By Starrla Cray
COKATO, MN Public speaking is one of America’s biggest phobias, but many students at HOPE Homeschool Co-op in Cokato are comfortable in front of a crowd.
“Anticipating the speech is hard, but then you get out there and it’s fun,” said Abigail Nelson, one of nine students in this year’s competitive speech class.
Other participants include Mason Erickson, Wesley Erickson, Cherish Jorgensen, Jewels Jorgensen, Tyi LaZarre, Mathias Lee, Aunne Nyquist, and Scott Michael Sundblad.
This year is unique, according to teacher Anna Froemming, because almost all the kids enjoy their time in the spotlight. Typically, about half of students in any given year are apprehensive.
Anna knows firsthand what it’s like to be nervous in front of a group.
“My first speech was in college, and I was terrified,” she said.
Anna couldn’t have predicted that, years later, she’d be teaching a competitive speech class and traveling to multiple states for speech and debate tournaments with her family.
Her involvement began about 16 years ago, when her family was part of a homeschool co-op in Little Falls.
“My second-oldest, Lydia, was 12 at the time,” Anna recalled.
When Lydia heard that debate was being offered, she was immediately intrigued. Anna, on the other hand, was thinking, “Are you kidding? That sounds horrible.”
During the debate meeting, Anna waited in the car with her new baby, while Lydia and her older brother, Rian, got info about the program.
“When they came out, they had purchased the book and they were all excited,” Anna recalled.
‘Theatre of the mind’
After Lydia graduated, she started teaching speech and debate at various homeschool co-ops. Then, as Lydia became busy with young children, Anna used the curriculum to teach a class in Litchfield for one year.
“Someone found out, and asked if I’d be interested in teaching at HOPE Homeschool,” Anna said.
HOPE Homeschool meets every other Friday in Cokato, and consists of homeschool students from several communities. (Anna and her husband, Scott, currently live in Eden Valley.)
Anna’s class uses the guidelines of the National Christian Forensics and Communications Association (NCFCA), which equips students to think critically, and then articulate those thoughts.
Anna aims for a “fun and relaxed environment,” and uses games to help students feel more at ease. For one activity, three students each draw a “person, place, or thing” from a stack of cards. They then have one minute to confer before creating a scene together in front of class. Students from the audience then try to guess the words on the cards.
“Their final consists of an 8- to 10-minute memorized speech given at a mock tournament in front of a judge pool,” Anna said.

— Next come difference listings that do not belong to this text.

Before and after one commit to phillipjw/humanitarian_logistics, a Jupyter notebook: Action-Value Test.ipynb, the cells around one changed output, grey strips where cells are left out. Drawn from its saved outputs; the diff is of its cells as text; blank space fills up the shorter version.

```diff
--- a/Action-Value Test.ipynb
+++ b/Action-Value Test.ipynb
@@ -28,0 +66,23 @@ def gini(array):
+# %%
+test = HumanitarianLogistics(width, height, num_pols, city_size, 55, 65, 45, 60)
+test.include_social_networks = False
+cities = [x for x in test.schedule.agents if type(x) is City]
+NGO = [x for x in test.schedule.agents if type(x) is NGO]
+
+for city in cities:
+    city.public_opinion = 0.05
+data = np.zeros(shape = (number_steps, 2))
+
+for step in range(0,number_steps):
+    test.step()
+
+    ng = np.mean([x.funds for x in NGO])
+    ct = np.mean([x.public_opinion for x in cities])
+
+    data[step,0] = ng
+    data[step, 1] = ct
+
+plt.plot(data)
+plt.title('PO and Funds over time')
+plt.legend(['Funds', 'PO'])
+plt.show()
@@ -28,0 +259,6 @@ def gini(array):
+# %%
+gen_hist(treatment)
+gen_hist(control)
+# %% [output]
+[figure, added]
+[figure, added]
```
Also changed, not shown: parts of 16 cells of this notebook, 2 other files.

She noted that speech has been called the “theatre of the mind” because presenters engage their audience without the use of costumes or props.
If a child doesn’t participate in competitive speech, Anna encourages parents to find other ways for them to practice being in front of people.

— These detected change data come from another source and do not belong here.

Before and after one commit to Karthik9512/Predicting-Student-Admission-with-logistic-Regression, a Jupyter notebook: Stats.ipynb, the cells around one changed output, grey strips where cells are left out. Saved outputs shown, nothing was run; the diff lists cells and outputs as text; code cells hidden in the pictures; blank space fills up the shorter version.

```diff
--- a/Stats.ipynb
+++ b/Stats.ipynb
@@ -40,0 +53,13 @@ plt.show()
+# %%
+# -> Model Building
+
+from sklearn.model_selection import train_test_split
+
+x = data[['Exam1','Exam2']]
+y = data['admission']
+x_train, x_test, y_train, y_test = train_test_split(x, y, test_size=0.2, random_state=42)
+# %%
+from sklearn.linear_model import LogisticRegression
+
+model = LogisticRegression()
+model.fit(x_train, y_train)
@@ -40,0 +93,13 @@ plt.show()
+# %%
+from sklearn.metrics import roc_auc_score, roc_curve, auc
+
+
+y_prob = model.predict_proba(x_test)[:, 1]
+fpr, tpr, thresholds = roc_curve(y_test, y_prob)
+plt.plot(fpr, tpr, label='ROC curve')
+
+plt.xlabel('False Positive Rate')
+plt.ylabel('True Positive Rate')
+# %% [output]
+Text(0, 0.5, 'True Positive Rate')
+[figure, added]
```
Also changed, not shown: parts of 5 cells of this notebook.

All eight of Anna’s children (Rian, Lydia, Joseph, Mitchel, Ruth, Faith, Elsie, and Carl) have been involved in either speech or debate through the years.
While being interviewed for this article, she and her youngest two children were on their way to a speech tournament in Omaha, NE. Elsie and Carl both wrote speeches for the “originals” category, and had speeches prepared for the “open” category. They also performed a duo based on John Grisham’s book, “Skipping Christmas.”

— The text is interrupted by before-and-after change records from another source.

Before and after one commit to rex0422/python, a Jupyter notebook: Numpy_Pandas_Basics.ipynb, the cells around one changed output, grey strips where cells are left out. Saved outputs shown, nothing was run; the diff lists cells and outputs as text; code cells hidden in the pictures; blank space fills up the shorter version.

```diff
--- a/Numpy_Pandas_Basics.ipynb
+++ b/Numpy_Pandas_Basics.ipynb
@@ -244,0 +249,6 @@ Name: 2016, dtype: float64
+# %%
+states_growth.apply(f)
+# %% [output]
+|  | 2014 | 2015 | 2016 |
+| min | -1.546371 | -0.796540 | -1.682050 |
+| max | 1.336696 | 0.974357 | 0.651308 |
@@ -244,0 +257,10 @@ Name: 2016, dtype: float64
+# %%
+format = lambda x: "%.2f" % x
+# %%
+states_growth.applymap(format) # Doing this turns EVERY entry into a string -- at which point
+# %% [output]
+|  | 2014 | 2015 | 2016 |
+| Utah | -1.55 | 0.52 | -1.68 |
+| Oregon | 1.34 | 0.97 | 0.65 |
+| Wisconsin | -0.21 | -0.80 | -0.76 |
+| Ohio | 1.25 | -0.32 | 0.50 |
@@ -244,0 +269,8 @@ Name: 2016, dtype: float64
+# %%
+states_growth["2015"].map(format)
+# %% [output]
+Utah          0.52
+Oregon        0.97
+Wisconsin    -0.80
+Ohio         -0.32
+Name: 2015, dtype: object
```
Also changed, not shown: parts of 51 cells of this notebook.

In addition to providing practice and feedback, speech tournaments are a fun way to meet new people. The Froemmings often stay with host families, which makes the trips more affordable and enjoyable.
“We have friends all over the place,” Anna said.